• Regent Point Marina, Inc. • Reuben Burton, Inc. • Rivah Antiques & Accessories • Rivah Consignments • Ross’s Rings and Things, LTD • Rotary on Stamps • Sagittarius Unisex Hair Salon • Sara Brown’s Salon • Seaside Thai & French Cuisine • Shear Pleasure • Sight, Sound, & Data Installations, LLC • Southside Sentinel • Steptoe’s Furniture Store, LLC • Stratford Hall • Symon’s Serves, Inc. • Synergy Global Supply • The Audiology Offices, LLC • The Box Boutique LLC • The Business Center • The Dandelion, Inc. • The Haven Shelter & Services • The Highlander Studios • The Hope & Glory Inn, LLC • The Inn at Levelfields • The Lancaster Players • The Lively Oaks Restaurant • The Monroe Bay Inn Bed & Breakfast

*Receive $1.00 per transaction when you use your Check-n-Advantage® Debit Card at any participating merchant listed in this ad. Cash back will be applied weekly to your checking accounting associated with your Check-n-Advantage Debit Card.

• The Pedestal Accessories & Gifts • The Renaissance Shop • The Rivah Hair Studio • The Wharf • Thomas Beasley Septic Systems • Thomas Store, LLC • Tides Inn • Tina’s Tax Service, Inc. • Town Bistro, LLC • Two Rivers Communication • Virginia Radiation Therapy & Oncology • Warsaw Glass, Inc. • Warsaw Small Engine, Inc. • Waterfields Family Market • Robert S. Westbrook, DDS • Weekends • Westmoreland Players • Whay’s TV • Whichard Consulting, LLC (HudSon Virginia) • White Stone Pharmacy • Windows Direct of Eastern VA • Windows on the Water @ Yankee Point Marina • Yankee Point Marina, Inc. • Zekiah Glass

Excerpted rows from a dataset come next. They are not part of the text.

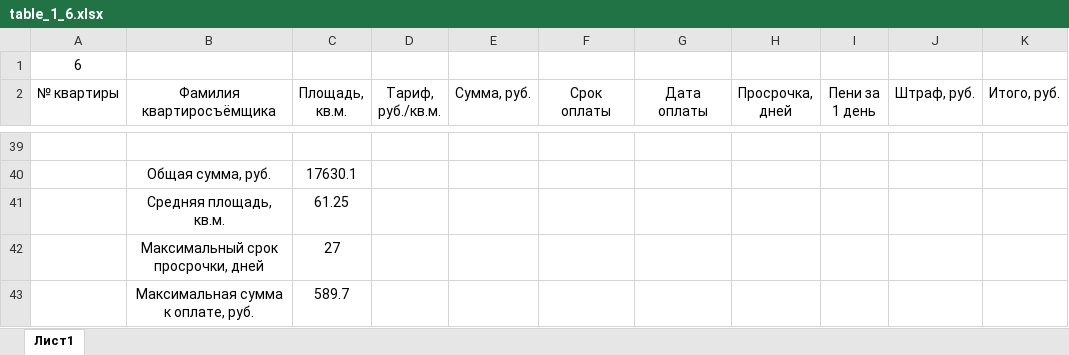
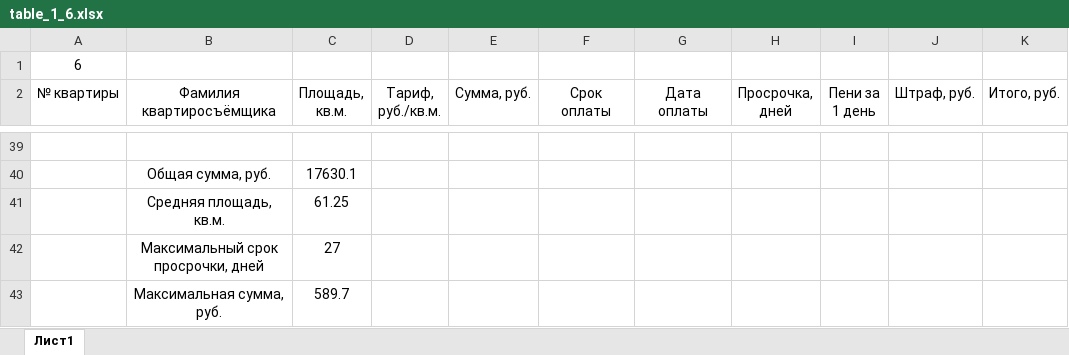
Before and after one commit to Ilya-Petrovich/IT_LR, an Excel workbook: LR3/table_1_6.xlsx, sheet Лист1, drawn as a sheet; only a part is shown, gaps mark what is left out; values as stored, in another font and other column widths than the file's, no borders; the diff names each change by its address in the sheet, - before the commit and + after, or states it on an @@ line.

Commit message:
CHANGED LR3

```diff
--- a/LR3/table_1_6.xlsx (sheet Лист1)
+++ b/LR3/table_1_6.xlsx (sheet Лист1)
-B43 (Фамилия квартиросъёмщика): Максимальная сумма к оплате, руб.
+B43 (Фамилия квартиросъёмщика): Максимальная сумма, руб.
```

12-18-2013 Colonial Beach/Westmoreland County Va Journal  

Local News for Colonial Beach/Westmoreland County Virginia for 12-18-2013

12-18-2013 Colonial Beach/Westmoreland County Va Journal  

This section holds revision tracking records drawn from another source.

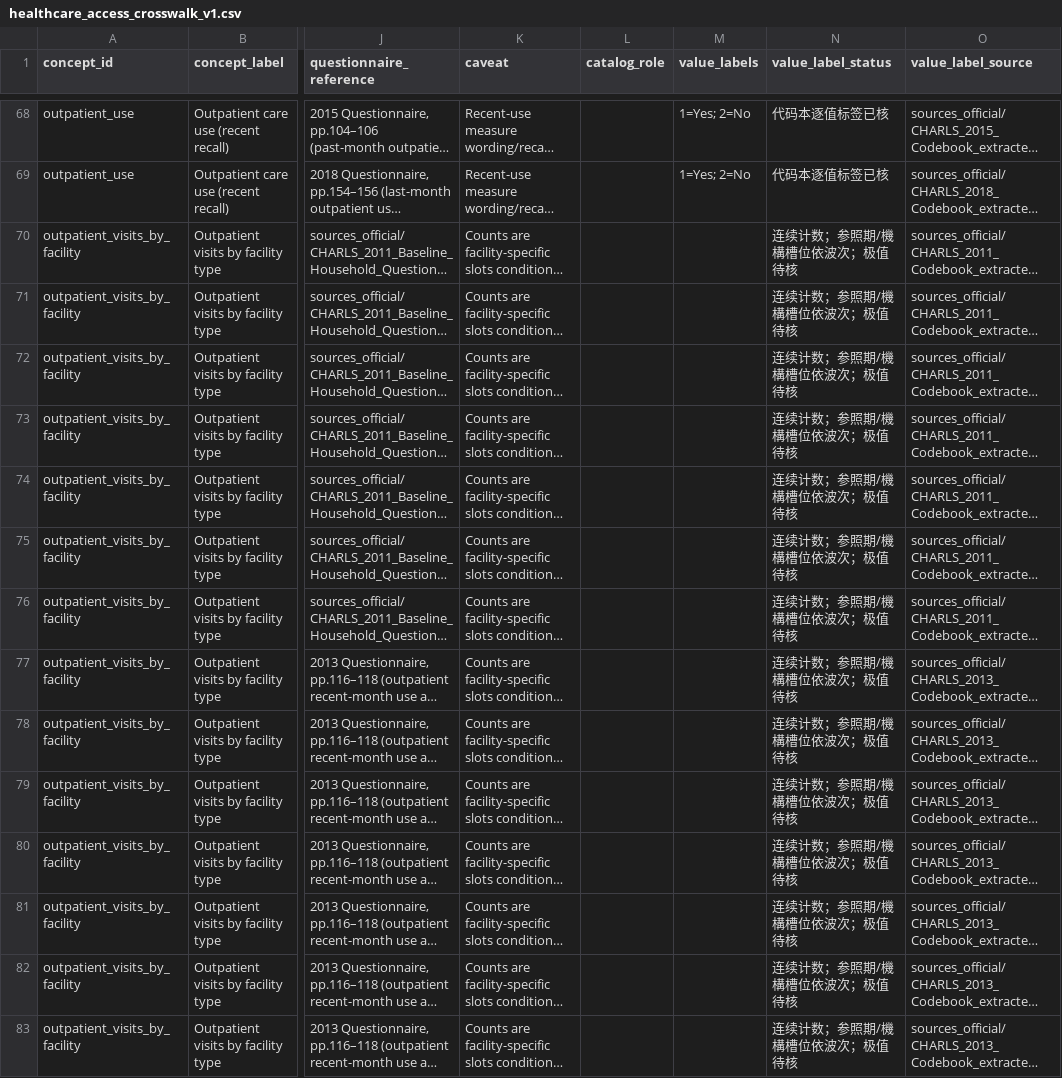
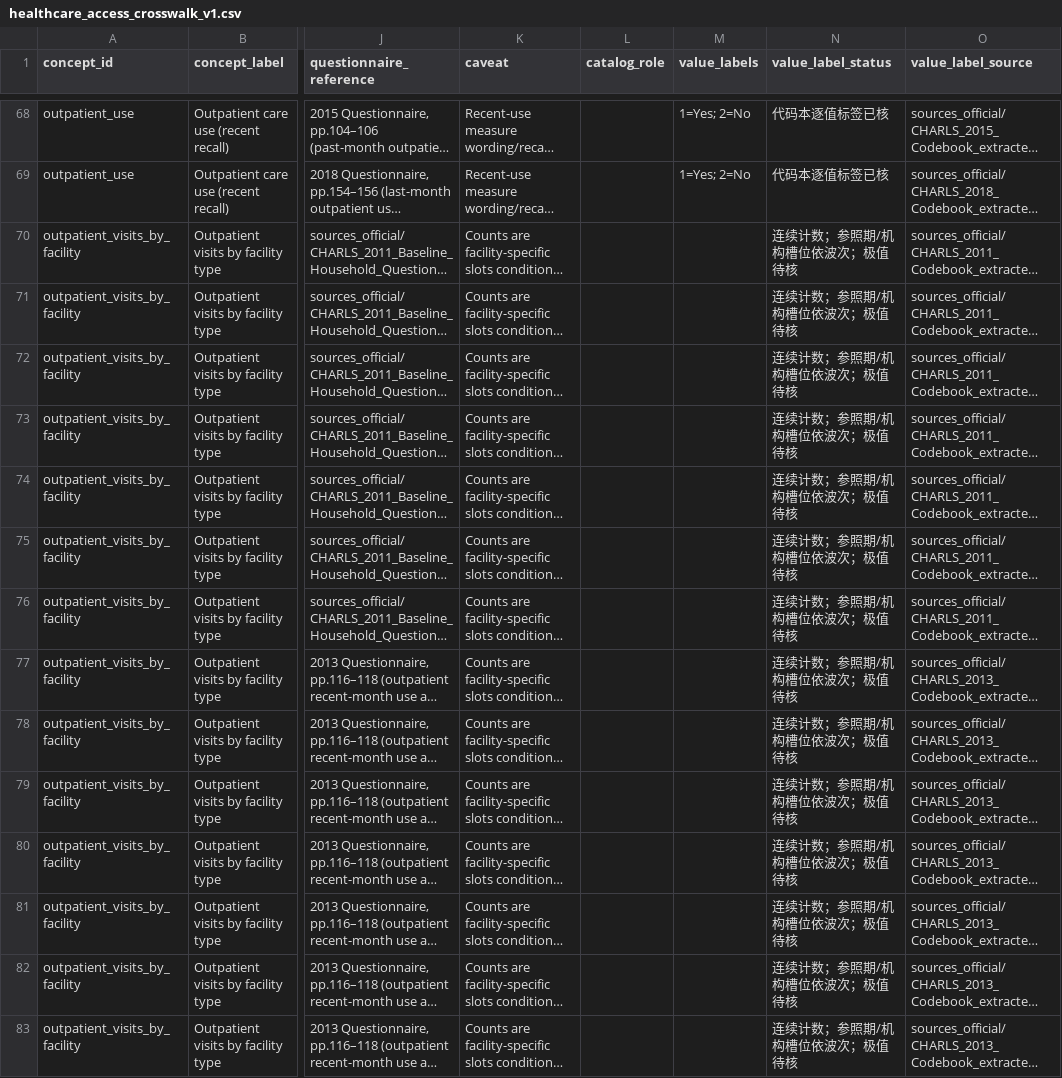
Before and after one commit to calebchu40-gif/charls-exwas-atlas, a CSV file: audit/healthcare_access_crosswalk_v1.csv, drawn as a sheet; only a part is shown, gaps mark what is left out; long unchanged cells end in …; the diff covers the shown part only; the diff names each change by its address in the sheet, - before the commit and + after, or states it on an @@ line.

```diff
--- a/audit/healthcare_access_crosswalk_v1.csv
+++ b/audit/healthcare_access_crosswalk_v1.csv
-N70:N83 (value_label_status): 连续计数；参照期/機構槽位依波次；极值待核
+N70:N83 (value_label_status): 连续计数；参照期/机构槽位依波次；极值待核
```
Also changed, not shown: 15 edited cells elsewhere in this file, 7 other files.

Local News for Colonial Beach/Westmoreland County Virginia for 12-18-2013